With the green fields and blocks of conifers it was hard to imagine the Glen Livet of Robbie MacPherson’s day, when this place was remote and well sequestered from society. It’s now owned by the Crown Estate and it looks, in comparison to yesteryear, like a prosperous place which blends modern agricultural practice with good wildlife management.

The varied nature of the landscape provides many opportunities for watching birds and other wildlife. You’ll see crossbills, siskins, redpolls, goldcrest and long-tailed tits in many of the woodland areas, and black grouse on the woodland margins.

Mountain hares are commonly seen on the hills and red and roe deer can both be seen on the higher slopes and in the woodlands. This mix of countryside and open moorland provides ideal habitat for a variety of birds of prey including kestrel, sparrowhawk, hen harrier and merlin while buzzards are frequently observed in the sky.

From Carn Daimh we followed the high ridge past Carn Liath before beginning a gradual descent back to the Glenlivet Distillery, passing the monument at Upper Drumin that marks the site of George Smith’s first legal distillery in Glen Livet and Josie’s Well, whose mineral rich waters still supplies the Glenlivet distillery, the oldest legal distillery in Scotland. It’s sobering to sit by the spring and consider that from this simple source of water bubbling up through the ground over six million bottles of whisky are produced every year.

Cameron McNeish


Map: OS 1:50,000 Landranger sheet 36 (Grantown and Aviemore)

Distance: 11 km./7 miles

Approx Time: 3-5 hours

Start/Finish: The Glenlivet Distillery, Glen Livet (GR: NJ196291)

Information: Grantown-on-Spey TIC, 01479 872242; Glenlivet Estate, 01479 870070, www.glenlivetestate.co.uk .
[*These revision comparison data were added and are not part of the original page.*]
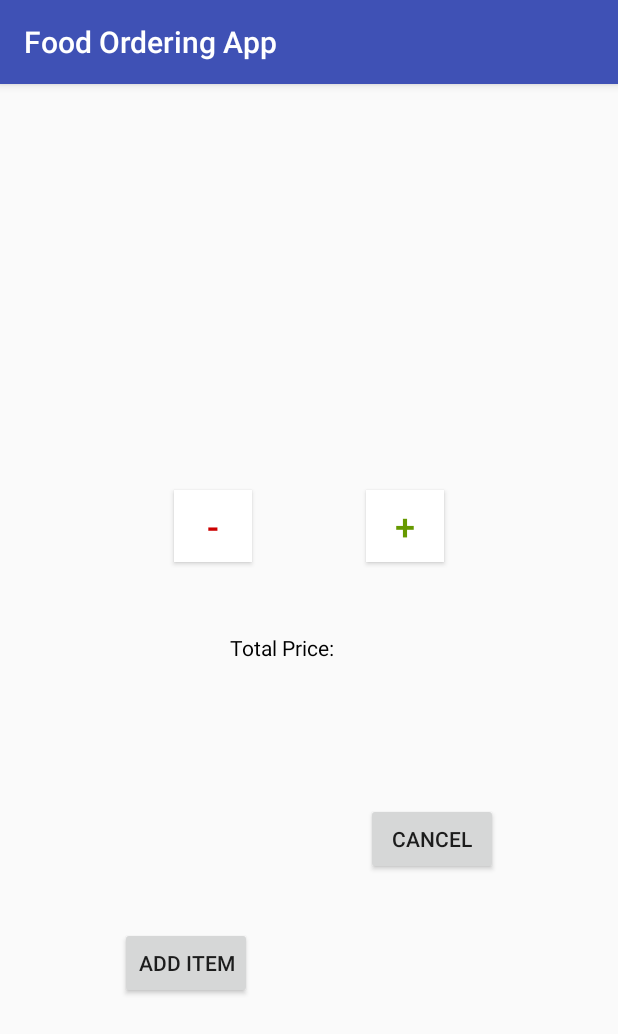
After one commit to Theam1127/FoodOrderingApp, an Android app: the ConfirmAddOrderItem screen opened directly, with no data from a screen before it, on a phone screen of 412 x 824 dp. The commit adds this screen. Shown: the top 1034 px of the screen. Run offline under Robolectric (Android 15) with nearby library versions, the phone set to English and light mode, and no system bars.

Commit message:
To be continued

```diff
--- a/app/src/main/AndroidManifest.xml
+++ b/app/src/main/AndroidManifest.xml
@@ -22,8 +22,10 @@
         <activity android:name=".ForgotPassword" />
         <activity android:name=".ChangePassword" />
         <activity android:name=".MaintenanceSetting" />
-        <activity android:name=".AddOrderItem"
-            android:windowSoftInputMode="adjustNothing"></activity>
+        <activity
+            android:name=".AddOrderItem"
+            android:windowSoftInputMode="adjustNothing" />
+        <activity android:name=".ConfirmAddOrderItem"></activity>
     </application>
 
 </manifest>
--- a/app/src/main/java/my/edu/tarc/foodorderingapp/AddOrderItem.java
+++ b/app/src/main/java/my/edu/tarc/foodorderingapp/AddOrderItem.java
@@ -1,9 +1,12 @@
 package my.edu.tarc.foodorderingapp;
 
 import android.app.ProgressDialog;
+import android.content.Intent;
 import android.support.annotation.NonNull;
 import android.support.v7.app.AppCompatActivity;
 import android.os.Bundle;
+import android.view.View;
+import android.widget.AdapterView;
 import android.widget.ArrayAdapter;
 import android.widget.EditText;
 import android.widget.ListView;
@@ -23,6 +26,7 @@ public class AddOrderItem extends AppCompatActivity {
     EditText searchText;
     Spinner filterDropDown;
     ListView menuList;
+    List<Menu> menu = new ArrayList<>();
     List<String> menuItems = new ArrayList<>();
     List<String> filterItems = new ArrayList<>();
     ArrayAdapter menuListAdapter, filterListAdapter;
@@ -45,7 +49,14 @@ public class AddOrderItem extends AppCompatActivity {
             @Override
             public void onComplete(@NonNull Task<QuerySnapshot> task) {
                 for(QueryDocumentSnapshot documentSnapshot : task.getResult()) {
-                    menuItems.add((String)documentSnapshot.getData().get("menuName"));
+                    String menuID = ""+documentSnapshot.getData().get("menuID");
+                    boolean available = (boolean)documentSnapshot.getData().get("menuStatus");
+                    String name = ""+documentSnapshot.getData().get("menuName");
+                    double price = Double.parseDouble(""+documentSnapshot.getData().get("menuPrice"));
+                    String type = ""+documentSnapshot.getData().get("menuType");
+                    Menu item = new Menu(menuID, name,type,available,price);
+                    menu.add(item);
+                    menuItems.add(name);
                     if(!filterItems.contains(documentSnapshot.getData().get("menuType").toString()))
                         filterItems.add(documentSnapshot.getData().get("menuType").toString());
                 }
@@ -54,8 +65,18 @@ public class AddOrderItem extends AppCompatActivity {
                 filterListAdapter = new ArrayAdapter(getApplicationContext(),android.R.layout.simple_dropdown_item_1line,filterItems);
                 filterDropDown.setAdapter(filterListAdapter);
                 pd.dismiss();
+
+                menuList.setOnItemClickListener(new AdapterView.OnItemClickListener() {
+                    @Override
+                    public void onItemClick(AdapterView<?> adapterView, View view, int i, long l) {
+                        Intent intent = new Intent(getApplicationContext(),ConfirmAddOrderItem.class);
+                        intent.putExtra("orderItem", menu.get(i));
+                        startActivity(intent);
+                    }
+                });
             }
         });
+
     }
 
 
--- /dev/null
+++ b/app/src/main/java/my/edu/tarc/foodorderingapp/ConfirmAddOrderItem.java
@@ -0,0 +1,13 @@
+package my.edu.tarc.foodorderingapp;
+
+import android.support.v7.app.AppCompatActivity;
+import android.os.Bundle;
+
+public class ConfirmAddOrderItem extends AppCompatActivity {
+
+    @Override
+    protected void onCreate(Bundle savedInstanceState) {
+        super.onCreate(savedInstanceState);
+        setContentView(R.layout.activity_confirm_add_order_item);
+    }
+}
--- a/app/src/main/java/my/edu/tarc/foodorderingapp/Menu.java
+++ b/app/src/main/java/my/edu/tarc/foodorderingapp/Menu.java
@@ -1,6 +1,8 @@
 package my.edu.tarc.foodorderingapp;
 
-public class Menu {
+import java.io.Serializable;
+
+public class Menu implements Serializable{
     public String menuID;
     public String name;
     public String type;
--- /dev/null
+++ b/app/src/main/res/layout/activity_confirm_add_order_item.xml
@@ -0,0 +1,140 @@
+<?xml version="1.0" encoding="utf-8"?>
+<android.support.constraint.ConstraintLayout xmlns:android="http://schemas.android.com/apk/res/android"
+    xmlns:app="http://schemas.android.com/apk/res-auto"
+    xmlns:tools="http://schemas.android.com/tools"
+    android:layout_width="match_parent"
+    android:layout_height="match_parent"
+    tools:context=".ConfirmAddOrderItem">
+
+    <TextView
+        android:id="@+id/tvItemName"
+        android:layout_width="wrap_content"
+        android:layout_height="wrap_content"
+        android:layout_marginEnd="8dp"
+        android:layout_marginLeft="8dp"
+        android:layout_marginRight="8dp"
+        android:layout_marginStart="8dp"
+        android:layout_marginTop="172dp"
+        android:textColor="@android:color/background_dark"
+        app:layout_constraintEnd_toEndOf="parent"
+        app:layout_constraintHorizontal_bias="0.498"
+        app:layout_constraintStart_toStartOf="parent"
+        app:layout_constraintTop_toTopOf="parent" />
+
+    <TextView
+        android:id="@+id/tvUnitPrice"
+        android:layout_width="wrap_content"
+        android:layout_height="wrap_content"
+        android:layout_marginEnd="8dp"
+        android:layout_marginLeft="8dp"
+        android:layout_marginRight="8dp"
+        android:layout_marginStart="8dp"
+        android:layout_marginTop="28dp"
+        android:textColor="@android:color/background_dark"
+        app:layout_constraintEnd_toEndOf="parent"
+        app:layout_constraintHorizontal_bias="0.498"
+        app:layout_constraintStart_toStartOf="parent"
+        app:layout_constraintTop_toBottomOf="@+id/tvItemName" />
+
+    <TextView
+        android:id="@+id/tvOrderQuantity"
+        android:layout_width="wrap_content"
+        android:layout_height="wrap_content"
+        android:layout_marginEnd="8dp"
+        android:layout_marginLeft="8dp"
+        android:layout_marginRight="8dp"
+        android:layout_marginStart="8dp"
+        android:layout_marginTop="52dp"
+        android:textColor="@android:color/background_dark"
+        app:layout_constraintEnd_toStartOf="@+id/buttonIncrease"
+        app:layout_constraintHorizontal_bias="0.544"
+        app:layout_constraintStart_toEndOf="@+id/buttonDecrease"
+        app:layout_constraintTop_toBottomOf="@+id/tvUnitPrice" />
+
+    <Button
+        android:id="@+id/buttonIncrease"
+        android:layout_width="52dp"
+        android:layout_height="wrap_content"
+        android:layout_marginEnd="116dp"
+        android:layout_marginRight="116dp"
+        android:layout_marginTop="32dp"
+        android:background="@color/common_google_signin_btn_text_dark_default"
+        android:text="@string/plus"
+        android:textColor="@android:color/holo_green_dark"
+        android:textSize="24sp"
+        app:layout_constraintEnd_toEndOf="parent"
+        app:layout_constraintTop_toBottomOf="@+id/tvUnitPrice" />
+
+    <Button
+        android:id="@+id/buttonDecrease"
+        android:layout_width="52dp"
+        android:layout_height="wrap_content"
+        android:layout_marginLeft="116dp"
+        android:layout_marginStart="116dp"
+        android:layout_marginTop="32dp"
+        android:background="@color/common_google_signin_btn_text_dark_default"
+        android:text="@string/minus"
+        android:textColor="@android:color/holo_red_dark"
+        android:textSize="24sp"
+        app:layout_constraintStart_toStartOf="parent"
+        app:layout_constraintTop_toBottomOf="@+id/tvUnitPrice" />
+
+    <TextView
+        android:id="@+id/tvTotalPriceLabel"
+        android:layout_width="wrap_content"
+        android:layout_height="wrap_content"
+        android:layout_marginEnd="8dp"
+        android:layout_marginLeft="116dp"
+        android:layout_marginRight="8dp"
+        android:layout_marginStart="116dp"
+        android:layout_marginTop="56dp"
+        android:text="@string/total_price"
+        android:textColor="@android:color/background_dark"
+        app:layout_constraintEnd_toStartOf="@+id/tvTotalPrice"
+        app:layout_constraintHorizontal_bias="0.638"
+        app:layout_constraintStart_toStartOf="parent"
+        app:layout_constraintTop_toBottomOf="@+id/tvOrderQuantity" />
+
+    <TextView
+        android:id="@+id/tvTotalPrice"
+        android:layout_width="wrap_content"
+        android:layout_height="wrap_content"
+        android:layout_marginEnd="160dp"
+        android:layout_marginRight="160dp"
+        android:layout_marginTop="56dp"
+        android:textColor="@android:color/background_dark"
+        app:layout_constraintEnd_toEndOf="parent"
+        app:layout_constraintTop_toBottomOf="@+id/tvOrderQuantity" />
+
+    <Button
+        android:id="@+id/buttonAddItem"
+        android:layout_width="wrap_content"
+        android:layout_height="wrap_content"
+        android:layout_marginBottom="8dp"
+        android:layout_marginEnd="8dp"
+        android:layout_marginLeft="80dp"
+        android:layout_marginRight="8dp"
+        android:layout_marginStart="80dp"
+        android:layout_marginTop="8dp"
+        android:text="@string/add_item"
+        app:layout_constraintBottom_toBottomOf="parent"
+        app:layout_constraintEnd_toStartOf="@+id/button5"
+        app:layout_constraintHorizontal_bias="0.0"
+        app:layout_constraintStart_toStartOf="parent"
+        app:layout_constraintTop_toBottomOf="@+id/tvTotalPriceLabel"
+        app:layout_constraintVertical_bias="0.529" />
+
+    <Button
+        android:id="@+id/button5"
+        android:layout_width="wrap_content"
+        android:layout_height="wrap_content"
+        android:layout_marginBottom="8dp"
+        android:layout_marginEnd="80dp"
+        android:layout_marginRight="80dp"
+        android:layout_marginTop="88dp"
+        android:text="@string/cancel"
+        app:layout_constraintBottom_toBottomOf="parent"
+        app:layout_constraintEnd_toEndOf="parent"
+        app:layout_constraintTop_toBottomOf="@+id/tvTotalPrice"
+        app:layout_constraintVertical_bias="0.026" />
+</android.support.constraint.ConstraintLayout>
--- a/app/src/main/res/values/strings.xml
+++ b/app/src/main/res/values/strings.xml
@@ -18,4 +18,7 @@
     <string name="total">Total</string>
     <string name="filter_by">Filter by:</string>
     <string name="search">Search:</string>
+    <string name="minus">-</string>
+    <string name="plus">+</string>
+    <string name="cancel">Cancel</string>
 </resources>
```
Route: Leave the distillery grounds, cross the road and pass the houses at Castleton and the ruins of Blairfindy Castle. At the end of the road go through a gate onto a grassy track. Follow this for a kilometre to Blairfindy. Follow the road for a short distance before leaving it on the right to follow another footpath, above Tomnavoulin, to Eastertown. A farm track now leads to Westertown, where a track goes through a gate on the right and climbs up to a block of woodland on the hillside above. Go through the woods and contour on a hill track across the hill to reach the saddle of a ridge between Carn Liath in the N and Carn Daimh in the S. Climb to the summit viewpoint of Carn Daimh, return and continue N, past Carn Liath, and down to Upper Drumin. Take the road past Blairfindy Lodge back to the distillery.